MICROBIOLOGY OF FRUITS
The microorganisms found on fruits may be divided into three different groups.
These three groups are spoilage organisms, organisms essential to fermentation, and
a. Intestinal Diseases. Of the different groups of diseases, those classified as
intestinal diseases are most likely to be transmitted by fruits. The organisms
responsible for intestinal diseases are soil and water organisms, so they have an
excellent opportunity to contaminate fruits. Fresh fruits are a major cause of concern
because they are generally eaten raw and are seldom properly cleaned before they are
eaten. Some of the fresh fruits that commonly serve as vehicles for disease
transmission are apples, bananas, grapes, lemons, oranges, and peaches. Cholera,
dysentery, diarrhea, and typhoid fever are the intestinal diseases most likely to be

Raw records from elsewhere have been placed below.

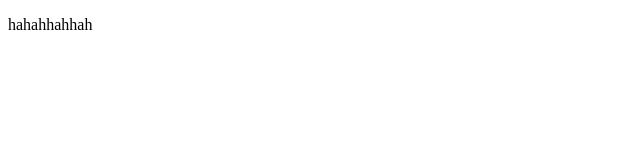
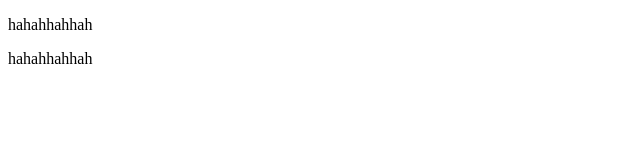
Before and after one commit to LGTTX/github-demo, a plain HTML site: page index.html in a window 1280 px wide. Shown: the full height of the page, 0-640 px from the left. Drawn offline with Linux system fonts and the light colour scheme.

Commit message:
dev demo

```diff
--- a/index.html
+++ b/index.html
@@ -8,5 +8,6 @@
 </head>
 <body>
   <p>hahahhahhah</p>
+  <p>hahahhahhah</p>
 </body>
 </html>
```
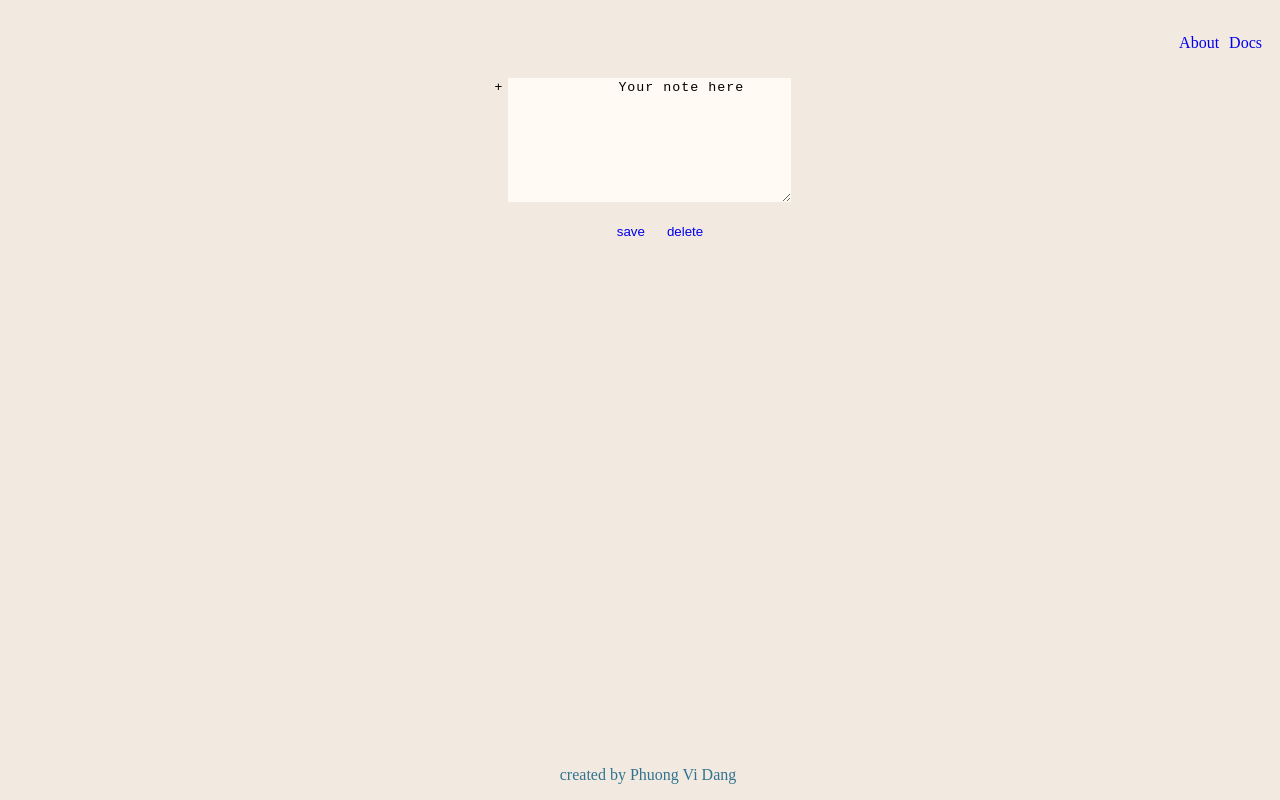
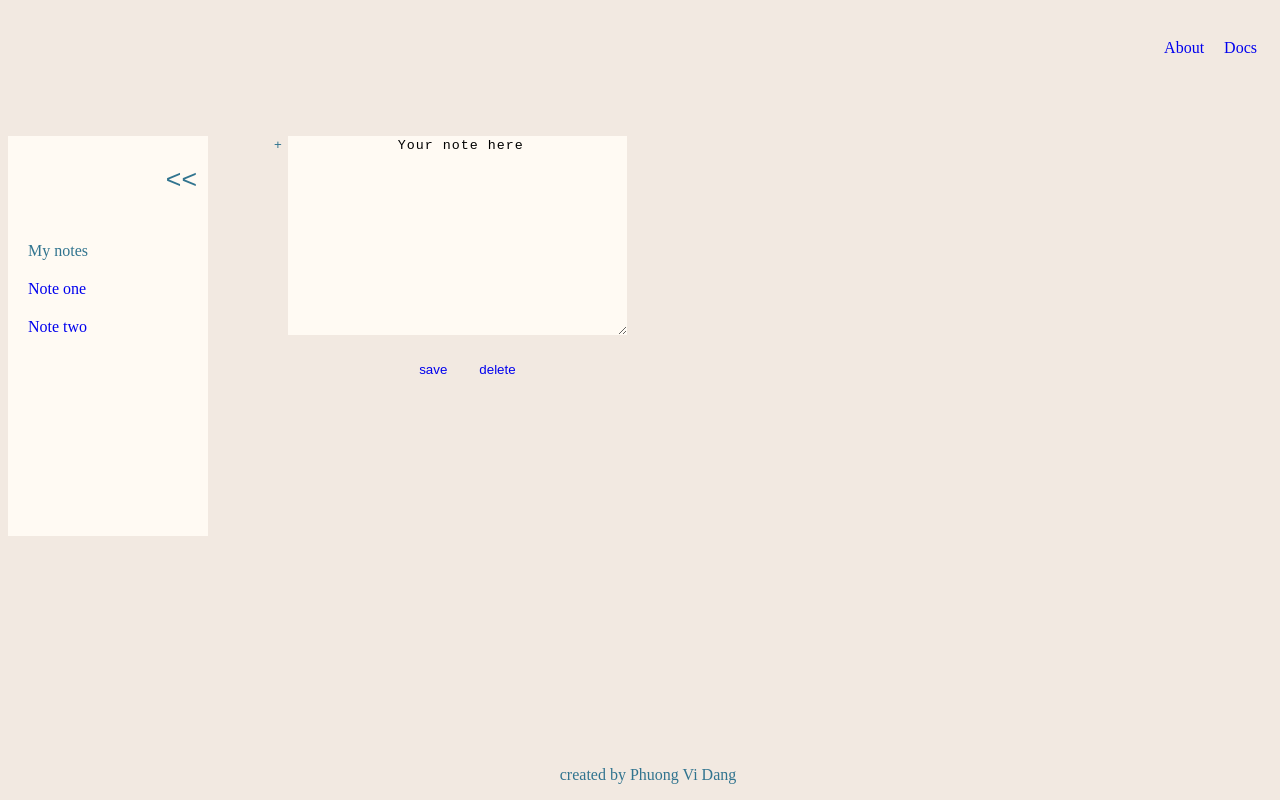
Before and after one commit to phuongvi1512/Phuong_Dang_assignment1, a plain HTML site: page note.html in a window 1280 px wide. Drawn offline with Linux system fonts and the light colour scheme.

Commit message:
css: align side nav bar and textbox in note page

```diff
--- a/CSS/style.css
+++ b/CSS/style.css
@@ -3,7 +3,7 @@ body {
     background-color: #f2e9e1;
 }
 
-header, footer, nav, ul, li, p, div {
+header, footer, nav, ul, li, p, div, button {
     color: #31748f;
 }
 
@@ -53,13 +53,13 @@ button {
     background-color: #f2e9e1;
 }
 .styled {
-    position: relative;
-    background-color:#f2e9e1;
-    margin: 5px;
-    left: 300px;
+    display: flex;
+    justify-content: center;
+    width: 100%;
 }
 
 .slided-bar {
+    display: flex;
     justify-content: flex-start;
     background-color: #f2e9e1;
 }
@@ -70,15 +70,10 @@ button p {
     margin-right: 5px;
 }
 
-button .larger-font {
+.larger-font {
     font-size: 200%;
 }
-/* button for save and delete note for textarea */
-.save-delete-button {
-    display: flex;
-    border: none;
-    background-color:#f2e9e1;
-}
+
 /* create section divide */
 .section-divide {
     display: flex;
@@ -94,11 +89,8 @@ button .larger-font {
 /* create text-box so the text area is centered */
 .text-box {
     display: flex;
-    width: 100%;
-    justify-content: center;
+    flex-flow: nowrap;
 }
-
-
 
 /* create text area */
 
@@ -110,4 +102,37 @@ textarea {
 }
 
 
-/* create menu slide bar */
+/* create side nav bar */
+.side-bar {
+    display: flex;
+    justify-content: flex-start;
+    flex-direction: column;
+    flex-wrap: wrap;
+    margin-right: 60px;
+    width: 200px;
+    height: 400px;
+    position: relative;
+    background-color: #fffaf3;
+    margin-top: 0;
+}
+.side-bar button {
+    background-color: #fffaf3;
+    justify-content: end;
+}
+
+.side-bar ul, li {
+    display: flex;
+    flex-direction: column;
+    margin: 5px;
+}
+
+
+.side-bar-and-note {
+    align-items: start;
+    align-self: center;
+    display: flex;
+    flex-direction: row;
+    margin: 48px 0px;
+    max-width: 1170px;
+    width: 100%;
+}
--- a/note.html
+++ b/note.html
@@ -20,18 +20,30 @@
             </ul>
         </nav>
     </header>
+    <section class="side-bar-and-note">
+        <nav class="side-bar">
+            <button>
+                <p class="larger-font">&lt;&lt;</p>
+            </button>
+            <ul>
+                <li>My notes</li>
+                <li><a href="#">Note one</a></li>
+                <li><a href="#">Note two</a></li>
+            </ul>
+        </nav>
 
         <section class="section-divide">
             <div class="text-box">
                 <button for="text-outside-box" type="button">+</button>
-            <textarea id="text-outside-box" name="text-outside-box" rows="8" cols="33">
+                <textarea id="text-outside-box" name="text-outside-box" rows="13" cols="40">
             Your note here
                 </textarea>
             </div>
             <ul>
-            <li><button class="save-delete-button" type="button"><a href="#">save</a></button></li>
-            <li><button class="save-delete-button" type="button"><a href="#">delete</a></button></li>
+                <li><button type="button"><a href="#">save</a></button></li>
+                <li><button type="button"><a href="#">delete</a></button></li>
             </ul>
+        </section>
     </section>
 
     <footer><p>created by Phuong Vi Dang</p> </footer>
```
Also changed, not shown: index.html (+3 -1 lines). Lines whose indentation alone changed are shown as unchanged.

caused by organisms found on fresh fruits.
b. External Contamination. The meat of fruits is generally sterile. The
disease-transmission potential of fresh fruits, then, is derived from external
contamination. Even a break in the skin of citrus fruits will not result in the meat
becoming contaminated because the acid content is high enough to kill most bacteria.
Contaminated grapes used in wine production are of little concern because pathogenic
organisms are destroyed by the wine. The packaging and packing materials may
contaminate fresh fruits. Anthrax spores have been found on hides in which lemons
were shipped from Spain to England. It would be entirely possible for any other
packaging or packing materials to contaminate fresh fruits. Staphylococcus aureus is a
common contaminant of fresh fruits and can readily be introduced to salads. Food
poisoning could result if the salad provided a proper medium and the temperature of the
salad was in the growth range for Staphylococcus aureus organisms. Contamination of
fresh fruits will usually result from direct contact with the soil on the farm; dust on the
farm, and from handling at the packing shed or market.
2-14. MICROBIOLOGY OF VEGETABLES
a. External Contamination. The tissues of vegetables are normally sterile.
The problem with contamination is the same as with fruits. External contamination is
the only problem worthy of practical consideration. Since the edible portions of
vegetables are grown in or near the ground, they are very susceptible to contamination
by soil microorganisms. Vegetables are also likely to be contaminated by dust on the
farm and contaminated irrigation water. Fresh vegetables are often processed and
packed under unsanitary conditions, and they are likely to be contaminated while being
processed and packed. Washing vegetables often does little to remove contaminants.
In the case of leafy vegetables, washing does more harm than good. In studies
conducted on lettuce, it was found that the heads were more thoroughly contaminated
following washing than before washing. This is because the outer leaves are more
heavily contaminated, and washing distributes the contaminants throughout the head.
Human fecal material is used as fertilizer in many parts of the world, and vegetables
grown under such conditions present a major problem by serving as vehicles for the